Get Smart follows the adventure of CONTROL analyst Maxwell Smart (Steve Carell), who finally achieves his dream of upgrading to Agent status, but only after the headquarters have been attacked by KAOS. Teamed up with the sultry and beautiful Agent 99 (Anne Hathaway), Smart must find out what happened to some stolen nuclear materials, and prevent KAOS operative Siegfried (Terence Stamp) from pulling off his evil plan. In the process, Smart has to deal with his boss The Chief (Alan Arkin) and his idol, the suave Agent 23 (Dwayne “The Rock” Johnson). The problem is, Smart is a bumbling fool. But through his stumbling around and causing mayhem, he manages to get the job done, impressing everyone around him despite his faults.

Get Smart is the type of comedy where the humor doesn’t come from spoofs or mocking pop culture references, but rather, just old-fashioned humorous situations. The jokes in Get Smart seem greatly derived from the original television show – which is also treated with reverence and respect. The shoe-phone makes a prominent appearance, as well as the classic television show theme amidst Trevor Rabin’s rocking and bombastic musical score. The problem is, since many of the jokes feel like they’re from the show, the film just feels…. old. It’s smirk-inducing to see Smart smack into a wall and say “Missed it by… that much!”, but it doesn’t feel original or fresh. It was nice that Brooks and Henry were consulted on the film, and their involvement makes it much more respectable, but that doesn’t make it a better film.
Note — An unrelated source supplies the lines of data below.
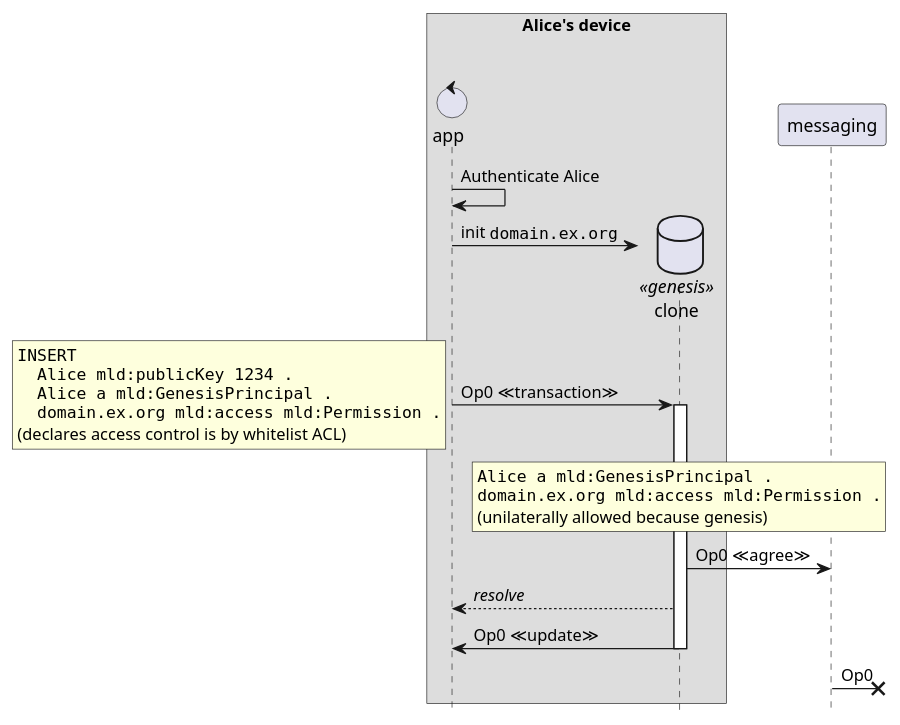
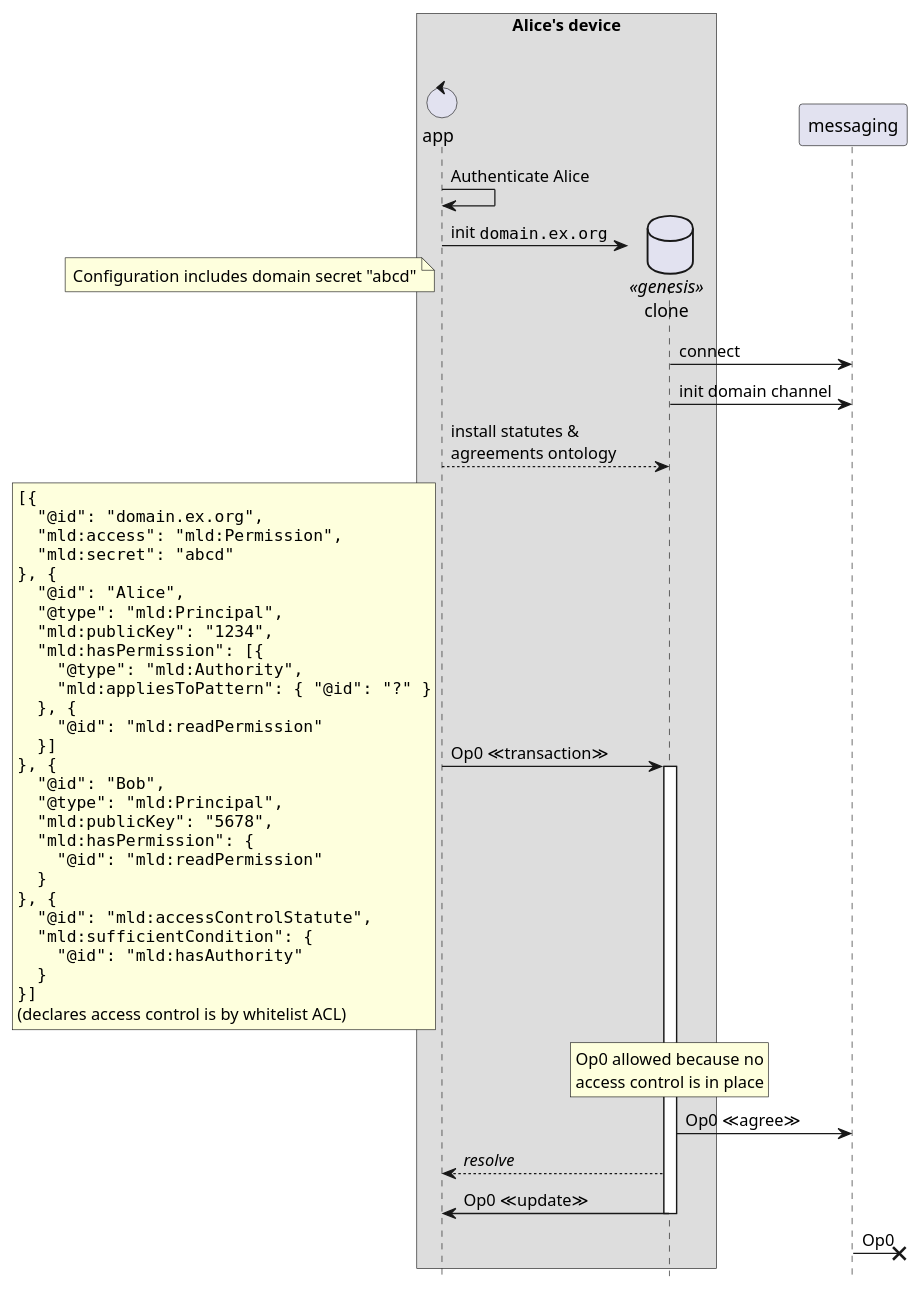
Before and after one commit to m-ld/m-ld-security-spec: the diagram in design/1-genesis-alice.seq.puml, drawn with PlantUML. The commit also changed 24 other files, not shown here.

```diff
--- a/design/1-genesis-alice.seq.puml
+++ b/design/1-genesis-alice.seq.puml
@@ -1,37 +1,64 @@
 @startuml
 'https://plantuml.com/sequence-diagram
 hide footbox
 
 box Alice's device
 control "app" as proc1
 database "clone" as genesis << genesis >>
 end box
 
 proc1 -> proc1: Authenticate Alice
 proc1 -> genesis **: init ""domain.ex.org""
+note left
+Configuration includes domain secret "abcd"
+end note
+genesis -> messaging : connect
+genesis -> messaging : init domain channel
+
+proc1 --> genesis: install statutes &\nagreements ontology
 
 proc1 -> genesis ++: Op0 ≪transaction≫
 rnote left
 <code>
-INSERT
-  Alice mld:publicKey 1234 .
-  Alice a mld:GenesisPrincipal .
-  domain.ex.org mld:access mld:Permission .
+[{
+  "@id": "domain.ex.org",
+  "mld:access": "mld:Permission",
+  "mld:secret": "abcd"
+}, {
+  "@id": "Alice",
+  "@type": "mld:Principal",
+  "mld:publicKey": "1234",
+  "mld:hasPermission": [{
+    "@type": "mld:Authority",
+    "mld:appliesToPattern": { "@id": "?" }
+  }, {
+    "@id": "mld:readPermission"
+  }]
+}, {
+  "@id": "Bob",
+  "@type": "mld:Principal",
+  "mld:publicKey": "5678",
+  "mld:hasPermission": {
+    "@id": "mld:readPermission"
+  }
+}, {
+  "@id": "mld:accessControlStatute",
+  "mld:sufficientCondition": {
+    "@id": "mld:hasAuthority"
+  }
+}]
 </code>
 (declares access control is by whitelist ACL)
 end note
 
 rnote over genesis
-<code>
-Alice a mld:GenesisPrincipal .
-domain.ex.org mld:access mld:Permission .
-</code>
-(unilaterally allowed because genesis)
+Op0 allowed because no
+access control is in place
 end note
 
 genesis -> messaging: Op0 ≪agree≫
 genesis --> proc1: //resolve//
 genesis -> proc1 --: Op0 ≪update≫
 messaging ->x] : Op0
 
 @enduml
```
All of the actors seem comfortable in their element, and Hathaway is particularly fetching in her costumes, all designed by Oscar-winner Deborah Lynn Scott. Director Peter Segal did a nice job with the action sequences, which are well choreographed. I particularly enjoyed the skydiving sequence which seemed (at times) to use actual stunt skydivers – sadly something that seems rarer and rarer these days. I enjoyed the film overall, but it’s not the type of movie to rush out and see. It’s more of a rental, but one you should snag after you check out the first season of “Get Smart”, which will be on DVD later this summer.